Planting Radishes, Snap Peas, and Swiss Chard

Planting Radishes, Snap Peas, and Swiss Chard
 

Just like home cooking, gardening has a special spot in my heart. My Korean grandparents used to plant all of these wonderful Korean things like perilla leaves, korean cucumbers and peppers. For some reason I never connected that as being a food source, since you could just go to the grocery store. Oh young Sara, little did you know the world they were opening up for you.

Friends, these three vegetables will be perfect in your fall garden, even if you're starting for the first time. Yes, you can grow things in the fall and even some things in the winter. The cold snaps in weather make everything a little bit sweeter and super yummy.

I use a version of the Square Foot Gardening format when I garden, in order to get the most I can with the space I have. No matter how you garden, radishes, snap peas and swiss chard have a good success rate because you don't have to baby them. Every time you plant, add some compost to the soil to give the seeds nutrients they'll need.

Check the dates of when it's best to plant in your region. In Seattle, August to September is perfect. I also use this online almanac.

Now here's the Square Foot Gardening part. I looked up how many seeds per square foot needed to be planted, so that I'm not wasting seeds and use the optimal amount of space.

We have a big 10x2 square foot bed in the front where we will be planting the fall fall veggies. There's my husband in the back being a doll and mixing in the compost with the soil that was there from the summer garden.

Radishes are smaller root vegetables so I can plant 16 of them in one square foot. General rule of thumb for the depth is plant seeds about twice it's longest side. I put 2 seeds in each hole just in case one of them doesn't sprout.

Cover dirt over the seeds and water. I know. Captain Obvious over here, but make sure to lightly pack the dirt, so that when you water, the seeds aren't moving around. If it looks like rain in the forecast, then skip the watering, but seeds need to be moist to start sprouting. For the first few weeks, check the soil to make sure it is moist.  Since it's fall you most likely wont have to water everyday because of rainfall.

And this is why I love radishes. Only 5 days and look at these little cuties! In the right conditions, you could be eating radishes in about 25 days.

Looks like all the seeds ended up sprouting. These need to be thinned out so that there is 1 sprout per hole. If you leave them both in there, they wont survive because they will be fighting with each other, just like siblings in the car on a long road trip. Just gently pluck one out.

Fast forward and here you go! These are from my spring garden of this year, with the same seeds. (I didn't want to have a big build without a pay off for ya!)

Mmmm, spicy and crispy.

Now for the snap peas. It's the same deal with the radishes, except you will do 9 per square foot.

These are what the sprouts will turn into. Also from my spring garden this year.

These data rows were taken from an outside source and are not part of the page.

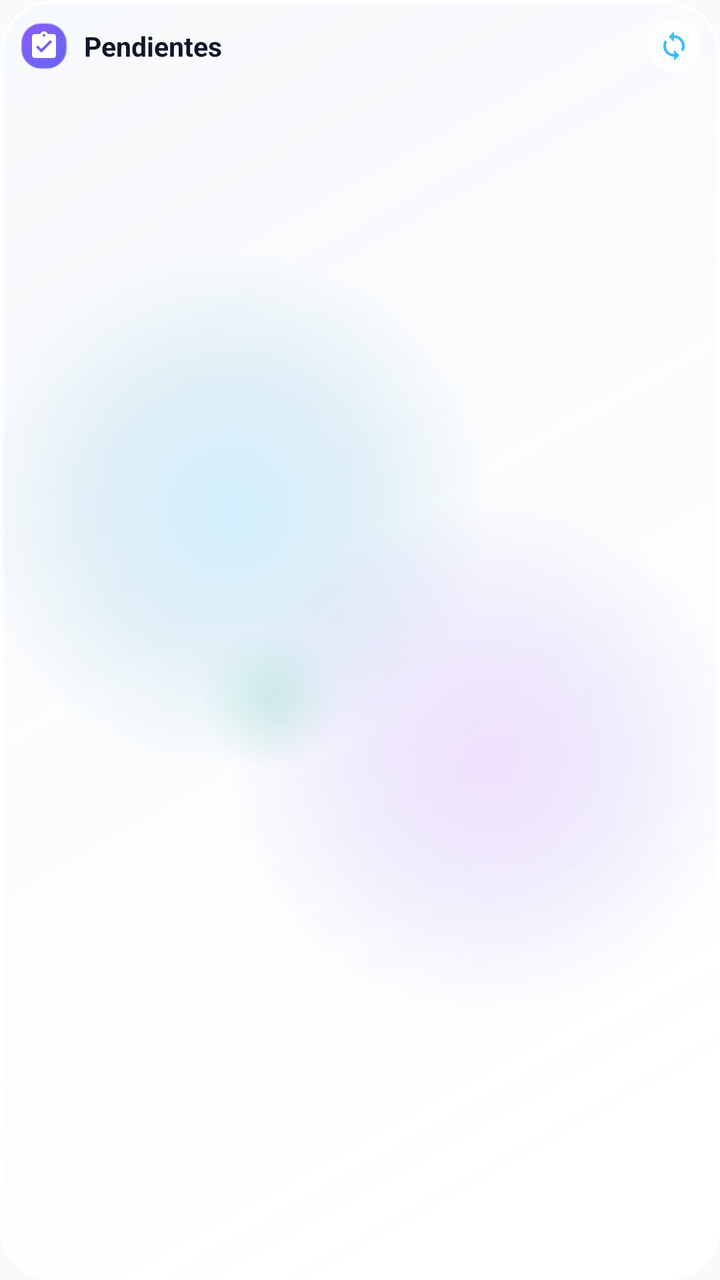
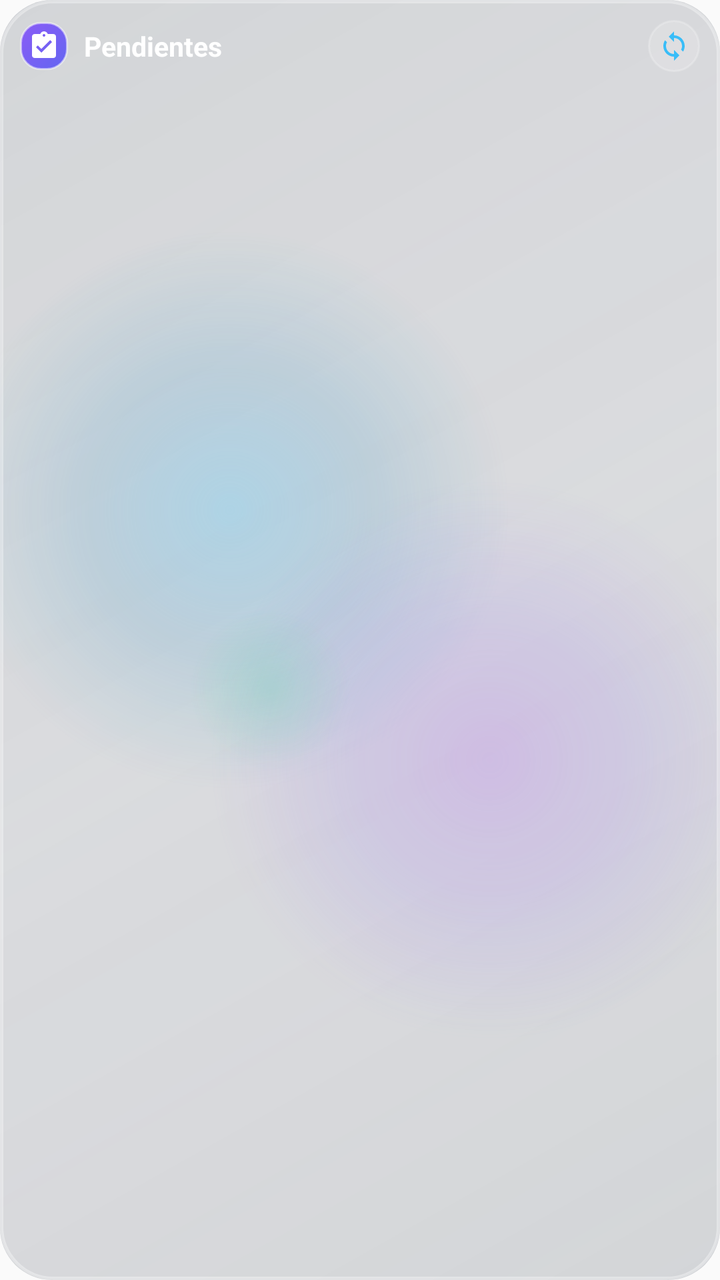

Compare the two renders of this Android layout. The source of the first and the diff that turns it into the second are given below.
<!-- AndroidManifest.xml: application theme AppTheme -->
<!-- res/layout/widget_tasks.xml -->
<?xml version="1.0" encoding="utf-8"?>
<LinearLayout xmlns:android="http://schemas.android.com/apk/res/android"
    android:layout_width="match_parent"
    android:layout_height="match_parent"
    android:background="@drawable/widget_bg"
    android:orientation="vertical"
    android:padding="10dp">

    
    <RelativeLayout
        android:layout_width="match_parent"
        android:layout_height="wrap_content"
        android:layout_marginBottom="8dp">

        <LinearLayout
            android:layout_width="wrap_content"
            android:layout_height="wrap_content"
            android:layout_alignParentLeft="true"
            android:layout_centerVertical="true"
            android:orientation="horizontal"
            android:gravity="center_vertical">

            <ImageView
                android:layout_width="24dp"
                android:layout_height="24dp"
                android:background="@drawable/widget_icon_badge"
                android:src="@drawable/ic_widget_task"
                android:padding="4dp"
                android:contentDescription="Tareas"
                android:layout_marginRight="8dp" />

            <TextView
                android:id="@+id/widget_title"
                android:layout_width="wrap_content"
                android:layout_height="wrap_content"
                android:text="Pendientes"
                android:textColor="#0F172A"
                android:textSize="13.5sp"
                android:textStyle="bold"
                android:singleLine="true"
                android:ellipsize="end" />
        </LinearLayout>

        <ImageView
            android:id="@+id/widget_btn_refresh"
            android:layout_width="26dp"
            android:layout_height="26dp"
            android:layout_alignParentRight="true"
            android:layout_centerVertical="true"
            android:background="@drawable/widget_item_bg"
            android:src="@drawable/ic_widget_sync"
            android:padding="5dp"
            android:contentDescription="Sincronizar"
            android:clickable="true"
            android:focusable="true" />
    </RelativeLayout>

    
    <ListView
        android:id="@+id/widget_tasks_list"
        android:layout_width="match_parent"
        android:layout_height="0dp"
        android:layout_weight="1"
        android:divider="@android:color/transparent"
        android:dividerHeight="4dp"
        android:nestedScrollingEnabled="true" />

    
    <LinearLayout
        android:id="@+id/widget_tasks_empty"
        android:layout_width="match_parent"
        android:layout_height="0dp"
        android:layout_weight="1"
        android:background="@drawable/widget_item_bg"
        android:orientation="vertical"
        android:gravity="center"
        android:padding="8dp"
        android:visibility="gone">

        <ImageView
            android:layout_width="28dp"
            android:layout_height="28dp"
            android:src="@drawable/ic_widget_check_sparkle"
            android:layout_marginBottom="4dp"
            android:contentDescription="Al día" />

        <TextView
            android:layout_width="wrap_content"
            android:layout_height="wrap_content"
            android:text="¡Estás al día!"
            android:textColor="#0F172A"
            android:textSize="12sp"
            android:textStyle="bold" />

        <TextView
            android:layout_width="wrap_content"
            android:layout_height="wrap_content"
            android:text="Sin tareas pendientes"
            android:textColor="#64748B"
            android:textSize="10sp" />
    </LinearLayout>

</LinearLayout>
<!-- resources referenced by this layout -->
<resources>
  <!-- drawable ic_widget_check_sparkle (drawable) -->
  <vector xmlns:android="http://schemas.android.com/apk/res/android"
      android:width="24dp"
      android:height="24dp"
      android:viewportWidth="24"
      android:viewportHeight="24">
      <path
          android:fillColor="#FF34D399"
          android:pathData="M9,16.17L4.83,12l-1.42,1.41L9,19 21,7l-1.41,-1.41z" />
  </vector>
  <!-- drawable widget_bg (drawable) -->
  <?xml version="1.0" encoding="utf-8"?>
  <layer-list xmlns:android="http://schemas.android.com/apk/res/android">
      
      <item>
          <shape android:shape="rectangle">
              <gradient
                  android:angle="135"
                  android:startColor="#E0FFFFFF"
                  android:centerColor="#D4F8FAFC"
                  android:endColor="#E0F1F5F9"
                  android:type="linear" />
              <corners android:radius="26dp" />
          </shape>
      </item>
  
      
      <item android:left="-35dp" android:top="-35dp" android:right="95dp" android:bottom="95dp">
          <shape android:shape="oval">
              <gradient
                  android:type="radial"
                  android:gradientRadius="130dp"
                  android:startColor="#4D38BDF8"
                  android:centerColor="#260284C7"
                  android:endColor="#00000000" />
          </shape>
      </item>
  
      
      <item android:left="95dp" android:top="85dp" android:right="-35dp" android:bottom="-35dp">
          <shape android:shape="oval">
              <gradient
                  android:type="radial"
                  android:gradientRadius="130dp"
                  android:startColor="#40A855F7"
                  android:centerColor="#268B5CF6"
                  android:endColor="#00000000" />
          </shape>
      </item>
  
      
      <item android:left="40dp" android:top="75dp" android:right="130dp" android:bottom="15dp">
          <shape android:shape="oval">
              <gradient
                  android:type="radial"
                  android:gradientRadius="35dp"
                  android:startColor="#3310B981"
                  android:endColor="#00000000" />
          </shape>
      </item>
  
      
      <item>
          <shape android:shape="rectangle">
              <solid android:color="#4DFFFFFF" />
              <corners android:radius="26dp" />
              <stroke
                  android:width="1.5dp"
                  android:color="#E6FFFFFF" />
          </shape>
      </item>
  </layer-list>
  <!-- drawable widget_icon_badge (drawable) -->
  <?xml version="1.0" encoding="utf-8"?>
  <shape xmlns:android="http://schemas.android.com/apk/res/android"
      android:shape="rectangle">
      <gradient
          android:angle="135"
          android:startColor="#6366F1"
          android:endColor="#8B5CF6"
          android:type="linear" />
      <corners android:radius="10dp" />
      <stroke
          android:width="1dp"
          android:color="#80FFFFFF" />
  </shape>
  <!-- drawable widget_item_bg (drawable) -->
  <?xml version="1.0" encoding="utf-8"?>
  <shape xmlns:android="http://schemas.android.com/apk/res/android"
      android:shape="rectangle">
      <solid android:color="#99FFFFFF" />
      <corners android:radius="14dp" />
      <stroke
          android:width="1dp"
          android:color="#CCFFFFFF" />
  </shape>
  <style name="AppTheme" parent="Theme.AppCompat.Light.DarkActionBar">
          
          <item name="colorPrimary">@color/colorPrimary</item>
          <item name="colorPrimaryDark">@color/colorPrimaryDark</item>
          <item name="colorAccent">@color/colorAccent</item>
      </style>
  <!-- unchanged entries left out for length: 2 -->
</resources>

<!-- the commit's change to res/layout/widget_tasks.xml (unified diff, before → after) -->
@@ -34,7 +34,7 @@
                 android:layout_width="wrap_content"
                 android:layout_height="wrap_content"
                 android:text="Pendientes"
-                android:textColor="#0F172A"
+                android:textColor="#FFFFFF"
                 android:textSize="13.5sp"
                 android:textStyle="bold"
                 android:singleLine="true"
@@ -88,7 +88,7 @@
             android:layout_width="wrap_content"
             android:layout_height="wrap_content"
             android:text="¡Estás al día!"
-            android:textColor="#0F172A"
+            android:textColor="#FFFFFF"
             android:textSize="12sp"
             android:textStyle="bold" />
 
@@ -96,7 +96,7 @@
             android:layout_width="wrap_content"
             android:layout_height="wrap_content"
             android:text="Sin tareas pendientes"
-            android:textColor="#64748B"
+            android:textColor="#CBD5E1"
             android:textSize="10sp" />
     </LinearLayout>
 
<!-- resource entries referenced after the edit -->
@@ -18,9 +18,9 @@
           <shape android:shape="rectangle">
               <gradient
                   android:angle="135"
-                  android:startColor="#E0FFFFFF"
-                  android:centerColor="#D4F8FAFC"
-                  android:endColor="#E0F1F5F9"
+                  android:startColor="#331E293B"
+                  android:centerColor="#260F172A"
+                  android:endColor="#331E293B"
                   android:type="linear" />
               <corners android:radius="26dp" />
           </shape>
@@ -31,7 +31,7 @@
           <shape android:shape="oval">
               <gradient
                   android:type="radial"
-                  android:gradientRadius="130dp"
+                  android:gradientRadius="140dp"
                   android:startColor="#4D38BDF8"
                   android:centerColor="#260284C7"
                   android:endColor="#00000000" />
@@ -43,7 +43,7 @@
           <shape android:shape="oval">
               <gradient
                   android:type="radial"
-                  android:gradientRadius="130dp"
+                  android:gradientRadius="140dp"
                   android:startColor="#40A855F7"
                   android:centerColor="#268B5CF6"
                   android:endColor="#00000000" />
@@ -51,12 +51,12 @@
       </item>
   
       
-      <item android:left="40dp" android:top="75dp" android:right="130dp" android:bottom="15dp">
+      <item android:left="35dp" android:top="70dp" android:right="125dp" android:bottom="20dp">
           <shape android:shape="oval">
               <gradient
                   android:type="radial"
-                  android:gradientRadius="35dp"
-                  android:startColor="#3310B981"
+                  android:gradientRadius="40dp"
+                  android:startColor="#3334D399"
                   android:endColor="#00000000" />
           </shape>
       </item>
@@ -64,11 +64,11 @@
       
       <item>
           <shape android:shape="rectangle">
-              <solid android:color="#4DFFFFFF" />
+              <solid android:color="#1AFFFFFF" />
               <corners android:radius="26dp" />
               <stroke
                   android:width="1.5dp"
-                  android:color="#E6FFFFFF" />
+                  android:color="#59FFFFFF" />
           </shape>
       </item>
   </layer-list>
@@ -90,11 +90,11 @@
   <?xml version="1.0" encoding="utf-8"?>
   <shape xmlns:android="http://schemas.android.com/apk/res/android"
       android:shape="rectangle">
-      <solid android:color="#99FFFFFF" />
+      <solid android:color="#24FFFFFF" />
       <corners android:radius="14dp" />
       <stroke
           android:width="1dp"
-          android:color="#CCFFFFFF" />
+          android:color="#38FFFFFF" />
   </shape>
   <style name="AppTheme" parent="Theme.AppCompat.Light.DarkActionBar">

Ta da! Your lovely seeds will turn into this in about 2 months.

Snap peas are vines, so you'll want to make sure you put something next to them that they can climb. If your trellis isn't tall enough, gently guide them back down.

Now it's time for the Swiss Chard! This is a plant that really benefits from the cold snaps. If you grow these in the summer, they can easily get a little bitter. These are bigger plants, so you only need 4 to a square foot.

What a sight of beauty. The color just pops like a jewel, especially when it can be drab this time of year. The lovely color is a good sign that this is nutritious too, so eat up!

Supplies
Radish, Sugar Snap Peas and Swiss Chard Seeds
Dirt
Compost
Water
 

Steps
1. Find out when the seeds should be planted in your area. In the Northwest, Aug - Sept is perfect to start your fall garden. 

2. Using the Square Foot Gardening method, figure out how many seeds to plant per square foot. 

3. Add compost to the soil that you'll be planting in, to get some nutrients back in that the summer garden used. 

4. Plant seeds about twice it's longest side to get the right depth. 

5.Cover plants and water until soaked. 

Tips

- If you have extra seeds, save them! You can store seeds, even after the sell by date. Keep them in a dry and cool place. Yes, next to your Merlot would be perfect!